Dataset items
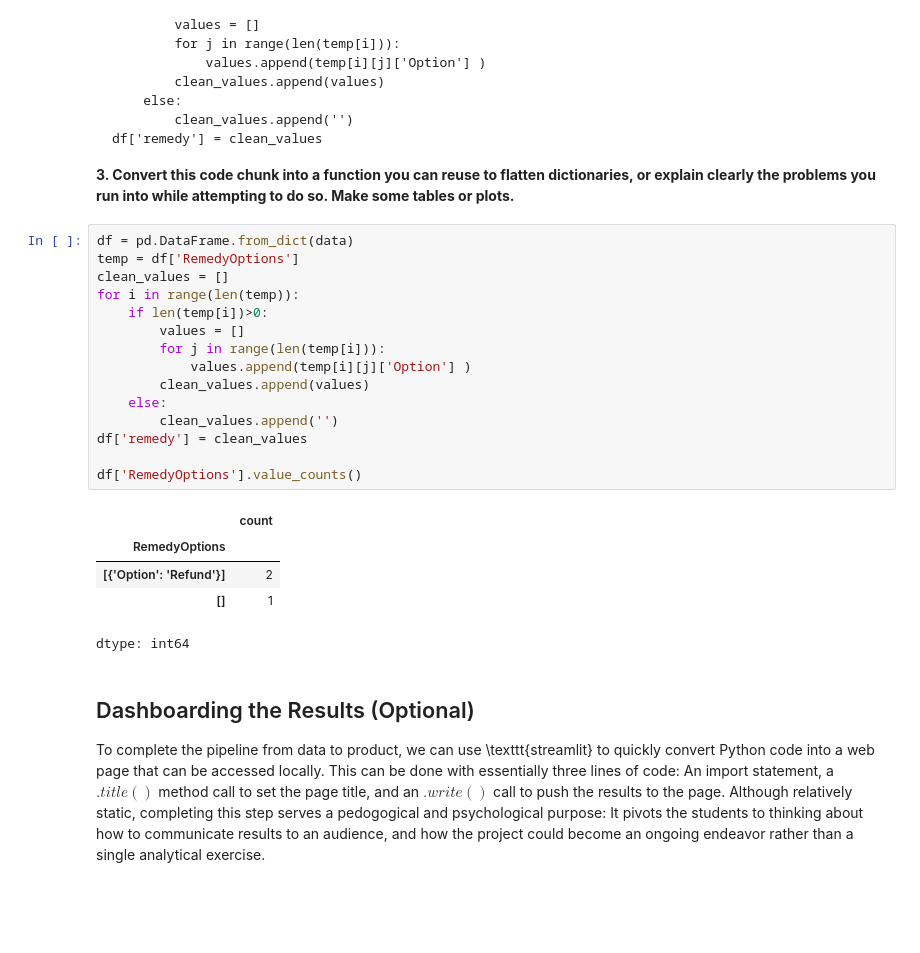
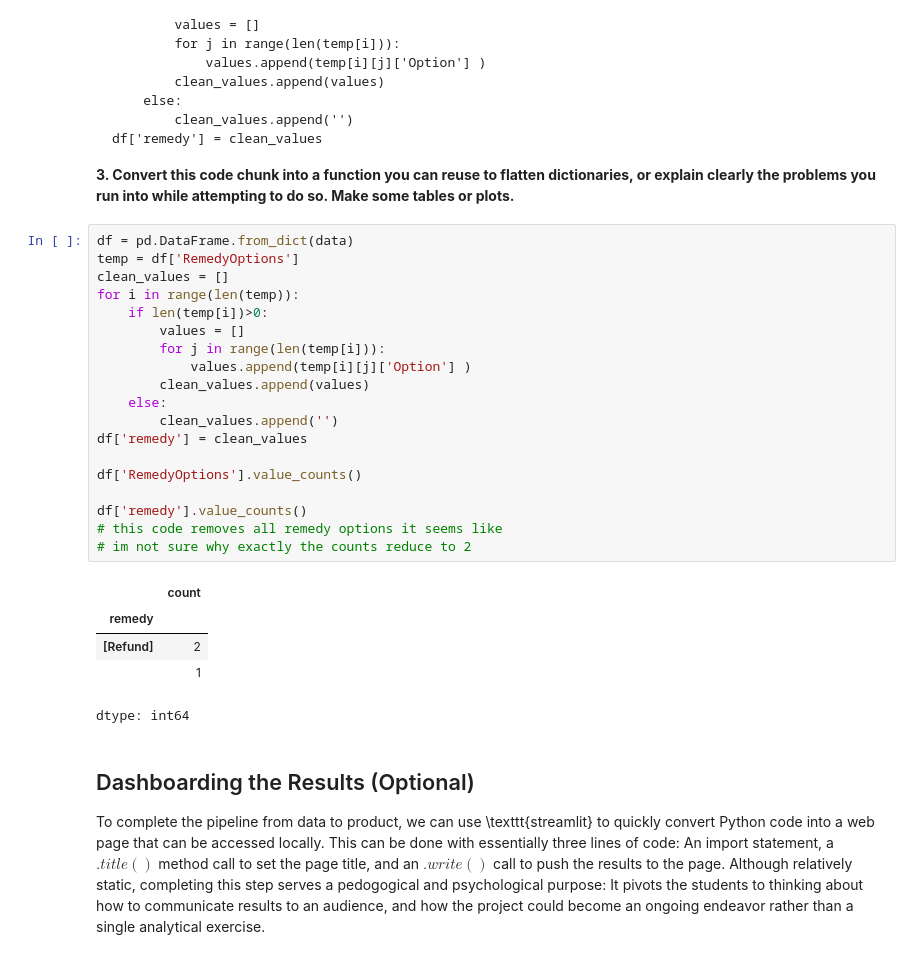
Before and after one commit to JC0126/labs, a Jupyter notebook: 01_api_calls/assignment_notebook.ipynb, the cells around one changed output. Cells and saved outputs as stored; diff of their text form; blank space fills up the shorter version.

```diff
--- a/01_api_calls/assignment_notebook.ipynb
+++ b/01_api_calls/assignment_notebook.ipynb
@@ -181,23 +181,27 @@ A simple script to recursively collapse the dictionary entries into a single str
 # %%
 df = pd.DataFrame.from_dict(data)
 temp = df['RemedyOptions']
 clean_values = []
 for i in range(len(temp)):
     if len(temp[i])>0:
         values = []
         for j in range(len(temp[i])):
             values.append(temp[i][j]['Option'] )
         clean_values.append(values)
     else:
         clean_values.append('')
 df['remedy'] = clean_values
 
 df['RemedyOptions'].value_counts()
+
+df['remedy'].value_counts()
+# this code removes all remedy options it seems like
+# im not sure why exactly the counts reduce to 2
 # %% [output]
 |  | count |
-| RemedyOptions |  |
-| [{'Option': 'Refund'}] | 2 |
-| [] | 1 |
+| remedy |  |
+| [Refund] | 2 |
+|  | 1 |
 dtype: int64
 # %% [markdown]
 ## Dashboarding the Results (Optional)
```
Also changed, not shown: parts of 1 cell of this notebook.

> What is required
Restate each entry word for word. Omit every picture.

> Output for this exercise
Before and after one commit to JC0126/labs, a Jupyter notebook: 01_api_calls/assignment_notebook.ipynb, the cells around one changed output. Cells and saved outputs as stored; diff of their text form; blank space fills up the shorter version.

```diff
--- a/01_api_calls/assignment_notebook.ipynb
+++ b/01_api_calls/assignment_notebook.ipynb
@@ -181,23 +181,27 @@ A simple script to recursively collapse the dictionary entries into a single str
 # %%
 df = pd.DataFrame.from_dict(data)
 temp = df['RemedyOptions']
 clean_values = []
 for i in range(len(temp)):
     if len(temp[i])>0:
         values = []
         for j in range(len(temp[i])):
             values.append(temp[i][j]['Option'] )
         clean_values.append(values)
     else:
         clean_values.append('')
 df['remedy'] = clean_values
 
 df['RemedyOptions'].value_counts()
+
+df['remedy'].value_counts()
+# this code removes all remedy options it seems like
+# im not sure why exactly the counts reduce to 2
 # %% [output]
 |  | count |
-| RemedyOptions |  |
-| [{'Option': 'Refund'}] | 2 |
-| [] | 1 |
+| remedy |  |
+| [Refund] | 2 |
+|  | 1 |
 dtype: int64
 # %% [markdown]
 ## Dashboarding the Results (Optional)
```
Also changed, not shown: parts of 1 cell of this notebook.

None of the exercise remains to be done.